The West African Police Information System (WAPIS) facilitates the collection, centralization, management, sharing and analysis of police information from national law enforcement agencies.
Attended by senior officials from Benin, Ghana, Mali, Mauritania, Niger, Senegal, ECOWAS, the European Union and INTERPOL, the launch ceremony was an opportunity to take stock of the WAPIS Programme’s achievements to date in the four pilot countries: Benin, Ghana, Mali and Niger.
Ghana’s Minister for the Interior Mark Owen Woyongo said: "The full implementation of the WAPIS Programme will support the efforts of national authorities and ECOWAS in improving the security of citizens in West Africa and around the world."
As in each of the participating countries, Ghana’s police information system is installed within a national Data Collection and Registration Centre (DACORE), renamed WAPIS Data Centre. It was inaugurated in Accra along with the launch of the national WAPIS system.
“The Ghana Police Service has adopted a technology-driven strategy to address today’s law enforcement challenges.
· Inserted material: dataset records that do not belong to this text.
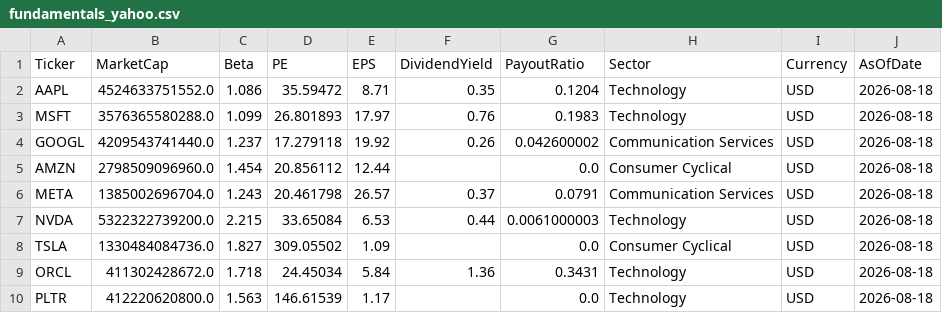
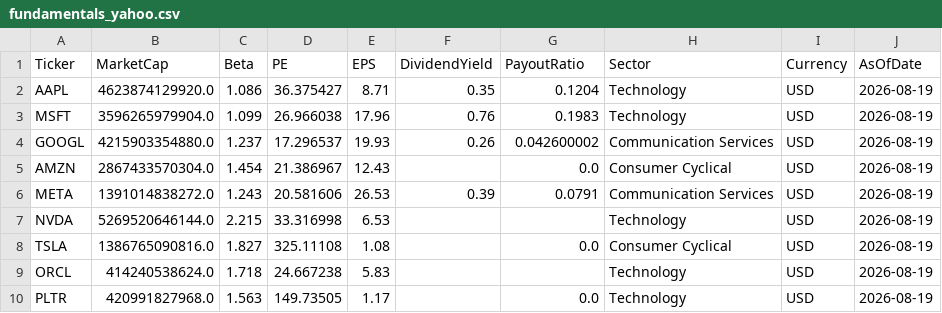
Before and after one commit to jpzingoni/stocks-market, a CSV file: fundamentals_yahoo.csv, drawn as a sheet; only a part is shown; the diff covers the shown part only.

```diff
--- a/fundamentals_yahoo.csv
+++ b/fundamentals_yahoo.csv
@@ -1,10 +1,10 @@
 Ticker,MarketCap,Beta,PE,EPS,DividendYield,PayoutRatio,Sector,Currency,AsOfDate
-AAPL,4524633751552.0,1.086,35.59472,8.71,0.35,0.1204,Technology,USD,2026-08-18
-MSFT,3576365580288.0,1.099,26.801893,17.97,0.76,0.1983,Technology,USD,2026-08-18
-GOOGL,4209543741440.0,1.237,17.279118,19.92,0.26,0.042600002,Communication Services,USD,2026-08-18
-AMZN,2798509096960.0,1.454,20.856112,12.44,,0.0,Consumer Cyclical,USD,2026-08-18
-META,1385002696704.0,1.243,20.461798,26.57,0.37,0.0791,Communication Services,USD,2026-08-18
-NVDA,5322322739200.0,2.215,33.65084,6.53,0.44,0.0061000003,Technology,USD,2026-08-18
-TSLA,1330484084736.0,1.827,309.05502,1.09,,0.0,Consumer Cyclical,USD,2026-08-18
-ORCL,411302428672.0,1.718,24.45034,5.84,1.36,0.3431,Technology,USD,2026-08-18
-PLTR,412220620800.0,1.563,146.61539,1.17,,0.0,Technology,USD,2026-08-18
+AAPL,4623874129920.0,1.086,36.375427,8.71,0.35,0.1204,Technology,USD,2026-08-19
+MSFT,3596265979904.0,1.099,26.966038,17.96,0.76,0.1983,Technology,USD,2026-08-19
+GOOGL,4215903354880.0,1.237,17.296537,19.93,0.26,0.042600002,Communication Services,USD,2026-08-19
+AMZN,2867433570304.0,1.454,21.386967,12.43,,0.0,Consumer Cyclical,USD,2026-08-19
+META,1391014838272.0,1.243,20.581606,26.53,0.39,0.0791,Communication Services,USD,2026-08-19
+NVDA,5269520646144.0,2.215,33.316998,6.53,,,Technology,USD,2026-08-19
+TSLA,1386765090816.0,1.827,325.11108,1.08,,0.0,Consumer Cyclical,USD,2026-08-19
+ORCL,414240538624.0,1.718,24.667238,5.83,,,Technology,USD,2026-08-19
+PLTR,420991827968.0,1.563,149.73505,1.17,,0.0,Technology,USD,2026-08-19
```
Also changed, not shown: 85 edited cells elsewhere in this file, DIM_Tickers.csv, 1 other file.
We have no doubt that a fully implemented WAPIS will allow greater responsiveness to crimes in the sub-region and beyond," said Ghana’s Inspector General of Police, Mohammed Ahmed Alhassan.
The WAPIS Programme’s third phase will see its implementation in all ECOWAS member states and the development of a regional police data sharing platform under the aegis of ECOWAS.
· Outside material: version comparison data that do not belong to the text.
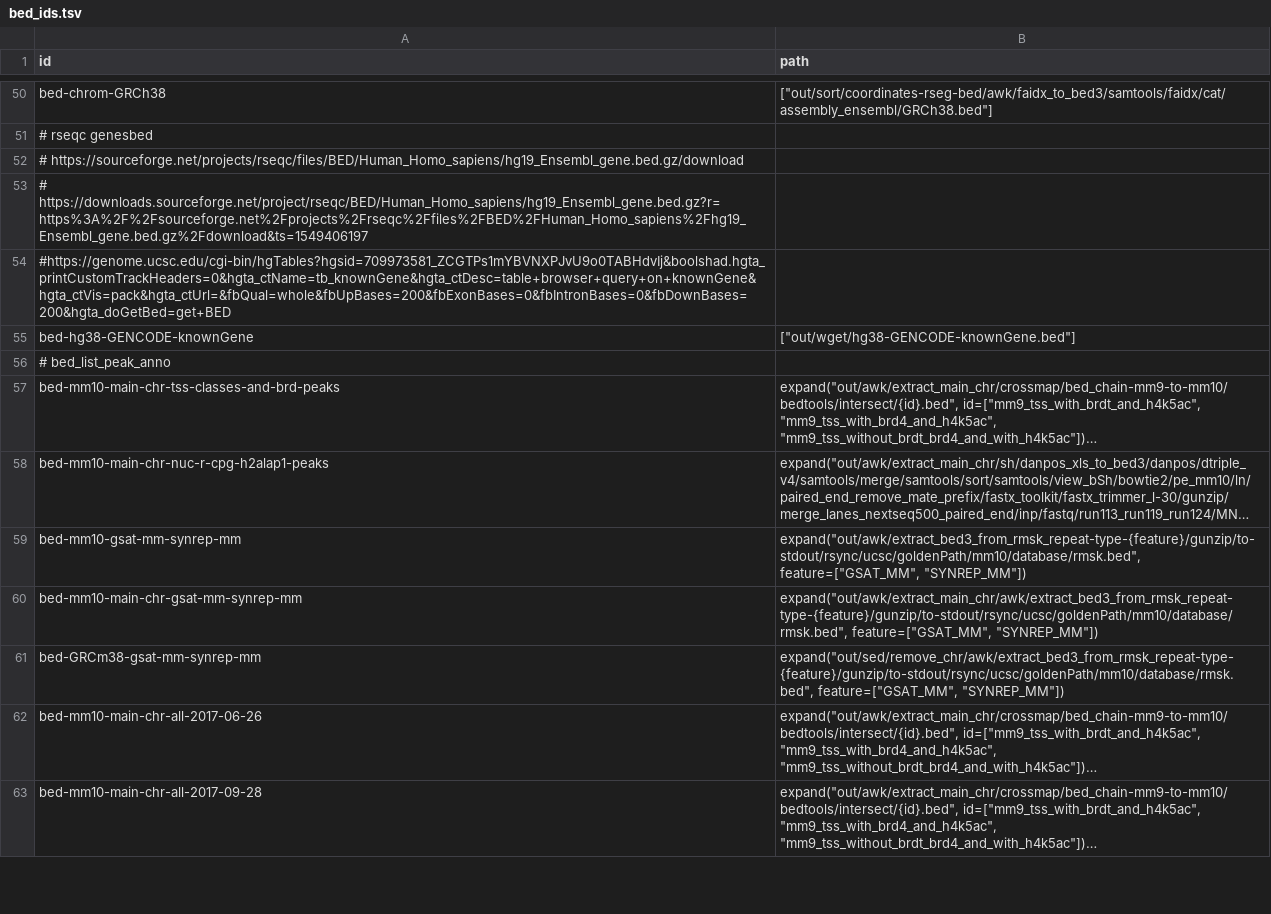
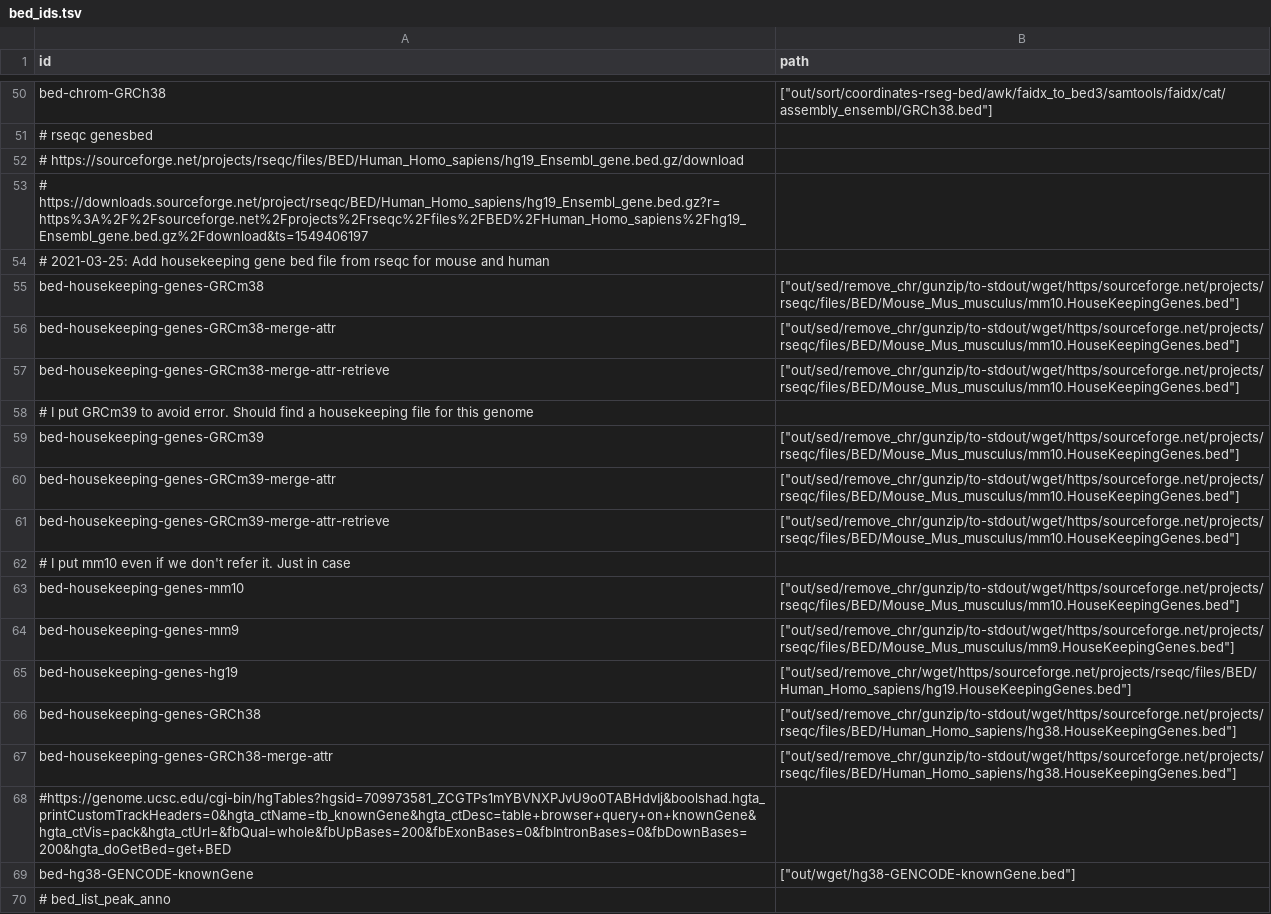
Before and after one commit to guillaumecharbonnier/mw-lib, a TSV file: src/snakemake/tables/bed_ids.tsv, drawn as a sheet; only a part is shown, gaps mark what is left out; the shorter side is filled out with more unchanged rows; long unchanged cells end in …; the diff names each change by its address in the sheet, - before the commit and + after, or states it on an @@ line.

Commit message:
Dev rseqc seb (#16)
* I had to rehad GRCm39 but I think its because I forgot to pull... I made the rseqc work! I added the key in bed_ids.tsv And I could run it on my sequencing summarygit statusgit status

* Finalized rseqc TIN rule to produce one summary file for a pull of samples. Also add Rat genome in tables/*_ids.tsv files.

Co-authored-by: guillaumecharbonnier <guillaume.charbonnier@outlook.com>

```diff
--- a/src/snakemake/tables/bed_ids.tsv
+++ b/src/snakemake/tables/bed_ids.tsv
+row 54: # 2021-03-25: Add housekeeping gene bed file from rseqc for mouse and human
+row 55: bed-housekeeping-genes-GRCm38 | ["out/sed/remove_chr/gunzip/to-stdout/wget/https/sourceforge.net/projects/rseqc/files/BED/Mouse_Mus_musculus/mm10.HouseKeepingGenes.bed"]
+row 56: bed-housekeeping-genes-GRCm38-merge-attr | ["out/sed/remove_chr/gunzip/to-stdout/wget/https/sourceforge.net/projects/rseqc/files/BED/Mouse_Mus_musculus/mm10.HouseKeepingGenes.bed"]
+row 57: bed-housekeeping-genes-GRCm38-merge-attr-retrieve | ["out/sed/remove_chr/gunzip/to-stdout/wget/https/sourceforge.net/projects/rseqc/files/BED/Mouse_Mus_musculus/mm10.HouseKeepingGenes.bed"]
+row 58: # I put GRCm39 to avoid error. Should find a housekeeping file for this genome
+row 59: bed-housekeeping-genes-GRCm39 | ["out/sed/remove_chr/gunzip/to-stdout/wget/https/sourceforge.net/projects/rseqc/files/BED/Mouse_Mus_musculus/mm10.HouseKeepingGenes.bed"]
+row 60: bed-housekeeping-genes-GRCm39-merge-attr | ["out/sed/remove_chr/gunzip/to-stdout/wget/https/sourceforge.net/projects/rseqc/files/BED/Mouse_Mus_musculus/mm10.HouseKeepingGenes.bed"]
+row 61: bed-housekeeping-genes-GRCm39-merge-attr-retrieve | ["out/sed/remove_chr/gunzip/to-stdout/wget/https/sourceforge.net/projects/rseqc/files/BED/Mouse_Mus_musculus/mm10.HouseKeepingGenes.bed"]
+row 62: # I put mm10 even if we don't refer it. Just in case
+row 63: bed-housekeeping-genes-mm10 | ["out/sed/remove_chr/gunzip/to-stdout/wget/https/sourceforge.net/projects/rseqc/files/BED/Mouse_Mus_musculus/mm10.HouseKeepingGenes.bed"]
+row 64: bed-housekeeping-genes-mm9 | ["out/sed/remove_chr/gunzip/to-stdout/wget/https/sourceforge.net/projects/rseqc/files/BED/Mouse_Mus_musculus/mm9.HouseKeepingGenes.bed"]
+row 65: bed-housekeeping-genes-hg19 | ["out/sed/remove_chr/wget/https/sourceforge.net/projects/rseqc/files/BED/Human_Homo_sapiens/hg19.HouseKeepingGenes.bed"]
+row 66: bed-housekeeping-genes-GRCh38 | ["out/sed/remove_chr/gunzip/to-stdout/wget/https/sourceforge.net/projects/rseqc/files/BED/Human_Homo_sapiens/hg38.HouseKeepingGenes.bed"]
+row 67: bed-housekeeping-genes-GRCh38-merge-attr | ["out/sed/remove_chr/gunzip/to-stdout/wget/https/sourceforge.net/projects/rseqc/files/BED/Human_Homo_sapiens/hg38.HouseKeepingGenes.bed"]
```
Also changed, not shown: src/snakemake/tables/cat_ids.tsv, src/snakemake/tables/fa_genome_ids.tsv, 8 other files.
ECOWAS Vice President Toga Geyewya McIntosh underlined how “the WAPIS Programme was launched to address one of the main areas of weakness in managing transnational organized criminality in our region, inaccurate statistics and data on reported criminality.”
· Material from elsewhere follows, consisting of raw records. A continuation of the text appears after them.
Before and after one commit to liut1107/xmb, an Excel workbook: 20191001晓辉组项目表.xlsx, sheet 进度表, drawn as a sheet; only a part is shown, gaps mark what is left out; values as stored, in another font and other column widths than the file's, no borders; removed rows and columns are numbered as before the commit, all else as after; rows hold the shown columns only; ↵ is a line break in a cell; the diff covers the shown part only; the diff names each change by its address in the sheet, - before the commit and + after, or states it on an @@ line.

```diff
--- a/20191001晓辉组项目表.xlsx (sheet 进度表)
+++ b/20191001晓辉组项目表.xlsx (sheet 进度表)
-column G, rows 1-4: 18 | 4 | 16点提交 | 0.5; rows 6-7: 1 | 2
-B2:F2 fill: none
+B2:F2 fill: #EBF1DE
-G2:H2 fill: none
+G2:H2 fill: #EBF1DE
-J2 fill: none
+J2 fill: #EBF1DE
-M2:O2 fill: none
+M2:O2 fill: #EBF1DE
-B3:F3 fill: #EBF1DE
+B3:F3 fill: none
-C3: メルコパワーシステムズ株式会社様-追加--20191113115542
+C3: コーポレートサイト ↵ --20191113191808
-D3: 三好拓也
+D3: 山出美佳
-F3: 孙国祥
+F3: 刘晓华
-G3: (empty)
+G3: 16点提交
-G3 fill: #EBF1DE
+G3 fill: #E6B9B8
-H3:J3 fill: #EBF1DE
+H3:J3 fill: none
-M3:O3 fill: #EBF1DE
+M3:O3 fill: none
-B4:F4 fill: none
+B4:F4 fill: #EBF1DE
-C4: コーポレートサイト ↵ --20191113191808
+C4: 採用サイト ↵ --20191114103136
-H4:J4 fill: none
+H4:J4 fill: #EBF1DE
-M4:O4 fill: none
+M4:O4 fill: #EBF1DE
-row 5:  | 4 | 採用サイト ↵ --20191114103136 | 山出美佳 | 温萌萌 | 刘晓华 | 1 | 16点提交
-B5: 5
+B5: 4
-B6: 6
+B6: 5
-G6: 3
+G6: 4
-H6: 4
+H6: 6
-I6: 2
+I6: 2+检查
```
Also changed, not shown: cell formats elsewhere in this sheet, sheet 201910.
The EU Head of Delegation in Accra, Ambassador William Hanna, called on all the concerned national authorities in West Africa to “swiftly endorse the WAPIS system and further develop it, stressing that it is an essential tool for police authorities against criminal networks”.
At national level, the WAPIS Programme enables participating countries to convert existing paper-based police data to a digital format so it can be inserted, together with new police data, into the national WAPIS system and easily shared among law enforcement agencies.
Sebastian Haitota Ndeitunga, Vice President for Africa on INTERPOL’s Executive Committee, said "The WAPIS Programme works towards bringing West African law enforcement closer together to help bring about enhanced security across the region."
The initiative to create a police information system for West Africa stemmed from a 2010 meeting of West African Police Chiefs, who expressed their concern over West Africa becoming a crime hub for drug trafficking, human smuggling and terrorism.
After a successful implementation of the programme in the four pilot countries, the upcoming General Annual Assembly of the Western African Police Chiefs Committee (WAPCCO) is expected to endorse the full roll-out of the WAPIS Programme in all 15 ECOWAS Member States.